**Description of the task**
Scan the entries below for the word "user". Copy out every line in which it occurs.
━━━
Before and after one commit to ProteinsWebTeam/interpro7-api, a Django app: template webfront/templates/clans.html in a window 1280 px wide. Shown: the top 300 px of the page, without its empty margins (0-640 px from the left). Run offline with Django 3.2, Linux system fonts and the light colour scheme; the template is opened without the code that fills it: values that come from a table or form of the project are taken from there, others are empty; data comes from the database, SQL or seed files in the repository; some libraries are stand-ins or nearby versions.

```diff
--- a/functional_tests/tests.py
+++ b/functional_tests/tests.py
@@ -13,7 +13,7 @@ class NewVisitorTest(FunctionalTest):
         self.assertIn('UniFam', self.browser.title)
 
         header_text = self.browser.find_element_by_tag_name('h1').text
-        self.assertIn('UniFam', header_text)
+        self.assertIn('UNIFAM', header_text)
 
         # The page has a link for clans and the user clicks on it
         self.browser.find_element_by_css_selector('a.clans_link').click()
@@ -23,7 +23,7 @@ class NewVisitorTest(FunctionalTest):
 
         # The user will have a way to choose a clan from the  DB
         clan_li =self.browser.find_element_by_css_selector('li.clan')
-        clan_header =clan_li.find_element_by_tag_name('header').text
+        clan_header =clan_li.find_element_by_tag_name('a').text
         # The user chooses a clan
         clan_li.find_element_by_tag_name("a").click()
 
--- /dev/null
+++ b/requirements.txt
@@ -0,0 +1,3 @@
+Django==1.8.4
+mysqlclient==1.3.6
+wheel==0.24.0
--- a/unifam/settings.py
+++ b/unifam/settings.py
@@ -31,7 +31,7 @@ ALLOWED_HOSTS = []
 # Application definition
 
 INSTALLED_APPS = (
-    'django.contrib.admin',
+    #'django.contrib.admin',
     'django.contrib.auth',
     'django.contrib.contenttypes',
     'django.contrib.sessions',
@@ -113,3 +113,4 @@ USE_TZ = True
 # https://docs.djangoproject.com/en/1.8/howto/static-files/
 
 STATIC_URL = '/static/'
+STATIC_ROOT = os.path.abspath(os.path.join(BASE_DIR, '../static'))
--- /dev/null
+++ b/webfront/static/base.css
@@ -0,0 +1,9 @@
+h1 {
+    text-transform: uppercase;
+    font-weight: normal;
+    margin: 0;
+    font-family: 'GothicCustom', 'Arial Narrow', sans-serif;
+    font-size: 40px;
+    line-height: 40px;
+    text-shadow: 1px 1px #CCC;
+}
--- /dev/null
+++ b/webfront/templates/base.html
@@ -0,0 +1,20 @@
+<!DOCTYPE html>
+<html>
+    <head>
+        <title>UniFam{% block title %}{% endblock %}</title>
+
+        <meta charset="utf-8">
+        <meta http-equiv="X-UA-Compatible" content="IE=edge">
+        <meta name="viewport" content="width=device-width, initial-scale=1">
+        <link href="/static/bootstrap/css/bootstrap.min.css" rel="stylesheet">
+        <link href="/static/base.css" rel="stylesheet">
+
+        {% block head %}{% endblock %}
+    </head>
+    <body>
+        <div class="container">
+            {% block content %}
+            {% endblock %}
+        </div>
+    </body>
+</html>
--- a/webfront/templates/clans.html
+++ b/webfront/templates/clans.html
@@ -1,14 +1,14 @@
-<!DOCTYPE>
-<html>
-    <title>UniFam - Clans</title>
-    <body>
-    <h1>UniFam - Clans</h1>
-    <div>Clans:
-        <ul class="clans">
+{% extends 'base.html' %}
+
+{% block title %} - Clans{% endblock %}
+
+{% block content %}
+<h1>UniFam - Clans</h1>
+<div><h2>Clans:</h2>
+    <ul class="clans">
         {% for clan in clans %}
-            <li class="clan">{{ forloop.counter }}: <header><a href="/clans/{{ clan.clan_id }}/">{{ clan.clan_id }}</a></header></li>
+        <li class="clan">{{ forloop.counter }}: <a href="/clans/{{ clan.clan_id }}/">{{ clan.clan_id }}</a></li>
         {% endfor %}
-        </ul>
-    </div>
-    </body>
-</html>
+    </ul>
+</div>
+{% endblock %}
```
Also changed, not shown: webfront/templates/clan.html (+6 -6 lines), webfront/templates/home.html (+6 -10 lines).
━━━
**Response**
         # The page has a link for clans and the user clicks on it
         # The user will have a way to choose a clan from the  DB
         # The user chooses a clan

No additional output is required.